▼▼▼
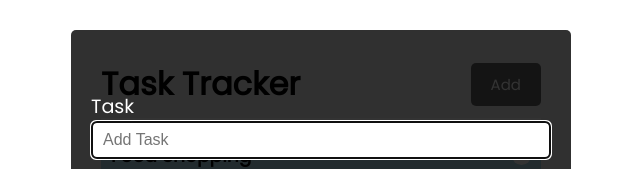
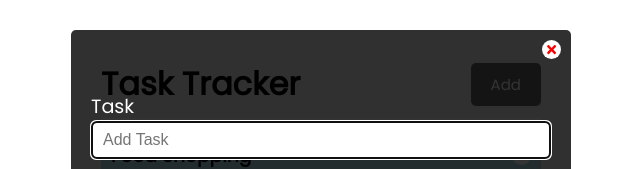
Before and after one commit to jasontwuk/React_task-tracker, a React (Create React App) app: page / in a window 1280 px wide. Shown: the top 169 px of the page, without its empty margins (319-959 px from the left). Built offline with nearby package versions, Linux system fonts and the light colour scheme.

Commit message:
add "close" button for AddTaskForm.js

```diff
--- a/src/components/AddTaskForm.js
+++ b/src/components/AddTaskForm.js
@@ -1,4 +1,5 @@
 import { useEffect } from "react";
+import { FaTimes } from "react-icons/fa";
 
 const AddTaskForm = () => {
   useEffect(() => {
@@ -10,6 +11,7 @@ const AddTaskForm = () => {
 
   return (
     <div className="form-container">
+      <FaTimes />
       <form>
         <div className="form-input">
           <label>Task</label>
--- a/src/styles/_addTaskForm.scss
+++ b/src/styles/_addTaskForm.scss
@@ -9,6 +9,22 @@
   padding: 20px;
   background: rgba($color: #000000, $alpha: 0.8);
   @extend %flex;
+
+  svg {
+    position: absolute;
+    top: 10px;
+    right: 10px;
+    cursor: pointer;
+    font-size: 1.2rem;
+    color: red;
+    padding: 3px;
+    border-radius: 50%;
+    background: #fff;
+  }
+  svg:hover {
+    color: #fff;
+    background: red;
+  }
 
   form {
     width: 100%;
```
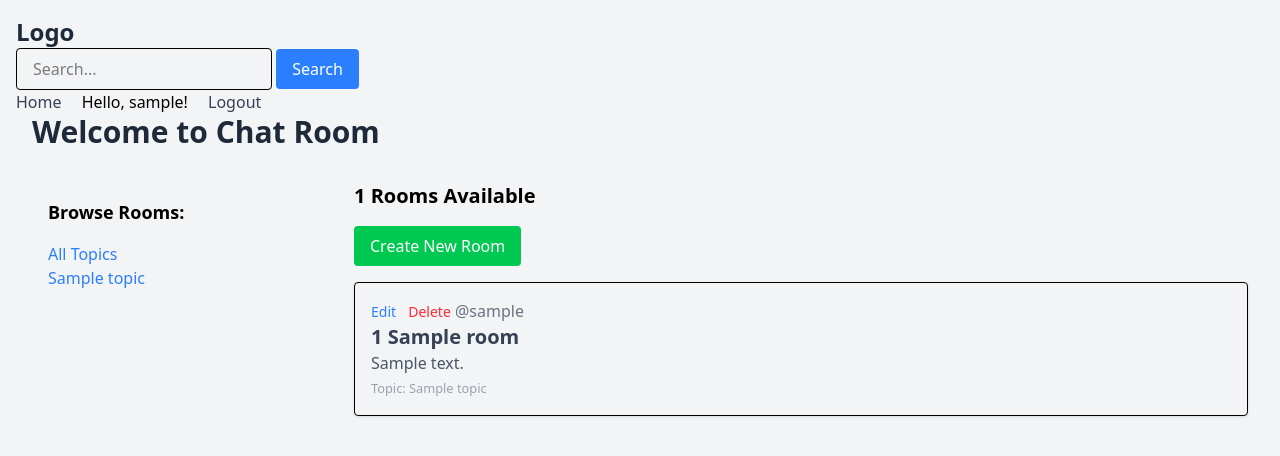
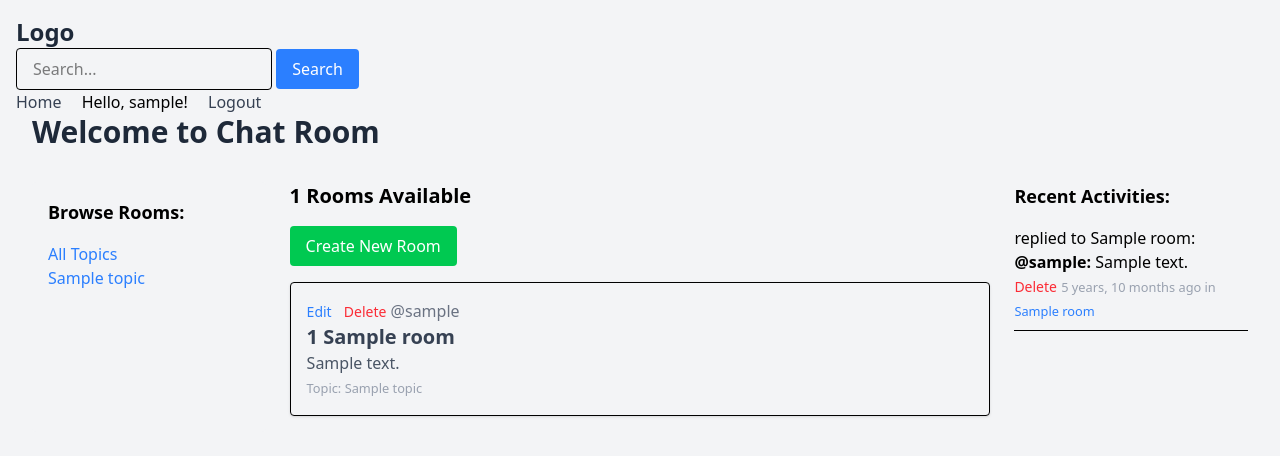
Before and after one commit to ahmedmuhammed14/chatroom, a Django app: template base/templates/base/home.html in a window 1280 px wide. Shown: the top 456 px of the page. Run offline with Django 5.2, Linux system fonts and the light colour scheme; the template is opened without the code that fills it: values that come from a table or form of the project are taken from there, others are empty; a user stored in the database is signed in; tables that the repository leaves empty hold one stand-in row (values such as "Sample post"); parts of the project's set-up code (start-up, migrations or seed data) failed here and were passed over.

Commit message:
Refactor home page structure and add component-based templates
Co-authored-by: Qwen-Coder <qwen-coder@alibabacloud.com>

```diff
--- a/base/models.py
+++ b/base/models.py
@@ -33,3 +33,5 @@ class Message(models.Model):
 
     def __str__(self):
         return self.body[0:50]
+    class Meta:
+        ordering = ['-updated', '-created']
--- /dev/null
+++ b/base/templates/base/activity_component.html
@@ -0,0 +1,22 @@
+ <h3 class="text-lg font-semibold mb-4">Recent Activities:</h3>
+            <ul class="space-y-2">
+                {% for message in recent_messages %}
+                    <li class="border-b pb-2">
+                        <p>
+                            replied to {{ message.room.name }}:
+                            <strong>@{{ message.user.username }}:</strong>
+                            {{ message.body|truncatechars:50 }}
+                        </p>
+                        {% if message.user == request.user %}
+                        <a href="{% url 'delete-message' message.id %}" class="text-sm text-red-500 hover:underline">Delete</a>
+                        {% endif %}
+                        <small class="text-gray-400">{{ message.created|timesince }} ago in
+                            <a href="{% url 'room' message.room.id %}" class="text-blue-500 hover:underline">
+                                {{ message.room.name }}
+                            </a>
+                        </small>
+                    </li>
+                {% empty %}
+                    <li class="text-gray-500">No recent activities.</li>
+                {% endfor %}
+            </ul>
--- /dev/null
+++ b/base/templates/base/feed_component.html
@@ -0,0 +1,19 @@
+  <main>
+            <h5 class="text-xl font-semibold mb-4">{{rooms.count}} Rooms Available</h5>
+            <a href="{% url 'create-room' %}" class="inline-block mb-4 px-4 py-2 bg-green-500 text-white rounded hover:bg-green-600">Create New Room</a>
+           {% for room in rooms %}
+                <div class="mb-4 p-4 border rounded shadow-sm">
+                    {% if request.user == room.host %}
+                    <a href="{% url 'update-room' room.id %}" class="text-sm text-blue-500 hover:underline">Edit</a>
+                    <a href="{% url 'delete-room' room.id %}" class="text-sm text-red-500 hover:underline ml-2">Delete</a>
+                    {% endif %}
+                    <span class="text-gray-500"> @{{ room.host.username }}</span>
+                    <h2 class="text-xl font-semibold text-gray-700">
+                        {{room.id}}
+                        <a href="{% url 'room' room.id %}">
+                        {{ room.name }}</a></h2>
+                    <p class="text-gray-600">{{ room.description }}</p>
+                    <small class="text-gray-400">Topic: {{ room.topic.name }}</small>
+                </div>
+            {% endfor %}
+        </main>
--- a/base/templates/base/home.html
+++ b/base/templates/base/home.html
@@ -7,40 +7,12 @@
     <header class="mb-8">
         <h1 class="text-3xl font-bold text-gray-800">Welcome to Chat Room</h1>
     </header>
-    <div class="grid grid-cols-[1fr_3fr] gap-6">
-        <aside class="bg-gray-100 p-4 rounded">
-            <h3 class="text-lg font-semibold mb-4">Browse Rooms:</h3>
-            <div>
-                <a href="{% url 'home' %}" class="text-blue-500 hover:underline">All Topics</a>
-            </div>
-            <ul class="space-y-2">
-                {% for topic in topics %}
-                    <li>
-                        <a href="{% url 'home' %}?q={{ topic.name }}" class="text-blue-500 hover:underline">
-                            {{ topic.name }}
-                        </a>
-                    </li>
-                {% endfor %}
-        </aside>
-        <main>
-            <h5 class="text-xl font-semibold mb-4">{{rooms.count}} Rooms Available</h5>
-            <a href="{% url 'create-room' %}" class="inline-block mb-4 px-4 py-2 bg-green-500 text-white rounded hover:bg-green-600">Create New Room</a>
-           {% for room in rooms %}
-                <div class="mb-4 p-4 border rounded shadow-sm">
-                    {% if request.user == room.host %}
-                    <a href="{% url 'update-room' room.id %}" class="text-sm text-blue-500 hover:underline">Edit</a>
-                    <a href="{% url 'delete-room' room.id %}" class="text-sm text-red-500 hover:underline ml-2">Delete</a>
-                    {% endif %}
-                    <span class="text-gray-500"> @{{ room.host.username }}</span>
-                    <h2 class="text-xl font-semibold text-gray-700">
-                        {{room.id}}
-                        <a href="{% url 'room' room.id %}">
-                        {{ room.name }}</a></h2>
-                    <p class="text-gray-600">{{ room.description }}</p>
-                    <small class="text-gray-400">Topic: {{ room.topic.name }}</small>
-                </div>
-            {% endfor %}
-        </main>
+    <div class="grid grid-cols-[1fr_3fr_1fr] gap-6">
+{% include "base/topics_component.html" %}
+      {% include "base/feed_component.html" %}
+        <div>
+            {% include "base/activity_component.html" %}
+        </div>
     </div>
 </div>
 {% endblock %}
--- /dev/null
+++ b/base/templates/base/topics_component.html
@@ -0,0 +1,14 @@
+        <aside class="bg-gray-100 p-4 rounded">
+            <h3 class="text-lg font-semibold mb-4">Browse Rooms:</h3>
+            <div>
+                <a href="{% url 'home' %}" class="text-blue-500 hover:underline">All Topics</a>
+            </div>
+            <ul class="space-y-2">
+                {% for topic in topics %}
+                    <li>
+                        <a href="{% url 'home' %}?q={{ topic.name }}" class="text-blue-500 hover:underline">
+                            {{ topic.name }}
+                        </a>
+                    </li>
+                {% endfor %}
+        </aside>
--- a/base/views.py
+++ b/base/views.py
@@ -53,8 +53,9 @@ def home(request):
     q=request.GET.get('q') if request.GET.get('q') != None else ''
     rooms = Room.objects.filter(Q(topic__name__icontains=q) | Q(name__icontains=q) | Q(description__icontains=q))
     rooms_count = rooms.count()
+    room_messages = Message.objects.filter(Q(room__topic__name__icontains=q)).order_by('-created')[:5]
     topics = Topic.objects.all()
-    context = {'rooms': rooms, 'topics': topics, 'rooms_count': rooms_count, 'q': q}
+    context = {'rooms': rooms, 'topics': topics, 'rooms_count': rooms_count, 'q': q, 'recent_messages': room_messages}
     return render(request, 'base/home.html', context)
 
 def room(request, pk):
--- a/static/src/output.css
+++ b/static/src/output.css
@@ -324,11 +300,11 @@
   .list-disc {
     list-style-type: disc;
   }
-  .grid-cols-4 {
-    grid-template-columns: repeat(4, minmax(0, 1fr));
+  .grid-cols-\[1fr_3fr_1fr\] {
+    grid-template-columns: 1fr 3fr 1fr;
   }
-  .grid-cols-\[1fr_3fr\] {
-    grid-template-columns: 1fr 3fr;
+  .grid-cols-\[1fr_3fr_fr\] {
+    grid-template-columns: 1fr 3fr fr;
   }
   .items-center {
     align-items: center;
@@ -386,14 +359,15 @@
     border-style: var(--tw-border-style);
     border-width: 1px;
   }
+  .border-b {
+    border-bottom-style: var(--tw-border-style);
+    border-bottom-width: 1px;
+  }
   .border-gray-300 {
     border-color: var(--color-gray-300);
   }
   .border-transparent {
     border-color: transparent;
-  }
-  .bg-blue-100 {
-    background-color: var(--color-blue-100);
   }
   .bg-blue-500 {
     background-color: var(--color-blue-500);
@@ -443,6 +417,9 @@
   .py-12 {
     padding-block: calc(var(--spacing) * 12);
   }
+  .pb-2 {
+    padding-bottom: calc(var(--spacing) * 2);
+  }
   .text-center {
     text-align: center;
   }
@@ -695,11 +662,6 @@
   inherits: false;
   initial-value: 0 0 #0000;
 }
-@property --tw-outline-style {
-  syntax: "*";
-  inherits: false;
-  initial-value: solid;
-}
 @layer properties {
   @supports ((-webkit-hyphens: none) and (not (margin-trim: inline))) or ((-moz-orient: inline) and (not (color:rgb(from red r g b)))) {
     *, ::before, ::after, ::backdrop {
@@ -721,7 +683,6 @@
       --tw-ring-offset-width: 0px;
       --tw-ring-offset-color: #fff;
       --tw-ring-offset-shadow: 0 0 #0000;
-      --tw-outline-style: solid;
     }
   }
 }
```
Also changed, not shown: other parts of static/src/output.css (+0 -37 lines), base/templates/base/profile.html (added).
▲▲▲
Problem description:
All lines with the word "html" are needed; pull them from the entries and copy each.

Answer box:
Before and after one commit to ahmedmuhammed14/chatroom, a Django app: template base/templates/base/home.html in a window 1280 px wide. Shown: the top 456 px of the page. Run offline with Django 5.2, Linux system fonts and the light colour scheme; the template is opened without the code that fills it: values that come from a table or form of the project are taken from there, others are empty; a user stored in the database is signed in; tables that the repository leaves empty hold one stand-in row (values such as "Sample post"); parts of the project's set-up code (start-up, migrations or seed data) failed here and were passed over.
+++ b/base/templates/base/activity_component.html
+++ b/base/templates/base/feed_component.html
--- a/base/templates/base/home.html
+++ b/base/templates/base/home.html
+{% include "base/topics_component.html" %}
+      {% include "base/feed_component.html" %}
+            {% include "base/activity_component.html" %}
+++ b/base/templates/base/topics_component.html
     return render(request, 'base/home.html', context)
Also changed, not shown: other parts of static/src/output.css (+0 -37 lines), base/templates/base/profile.html (added).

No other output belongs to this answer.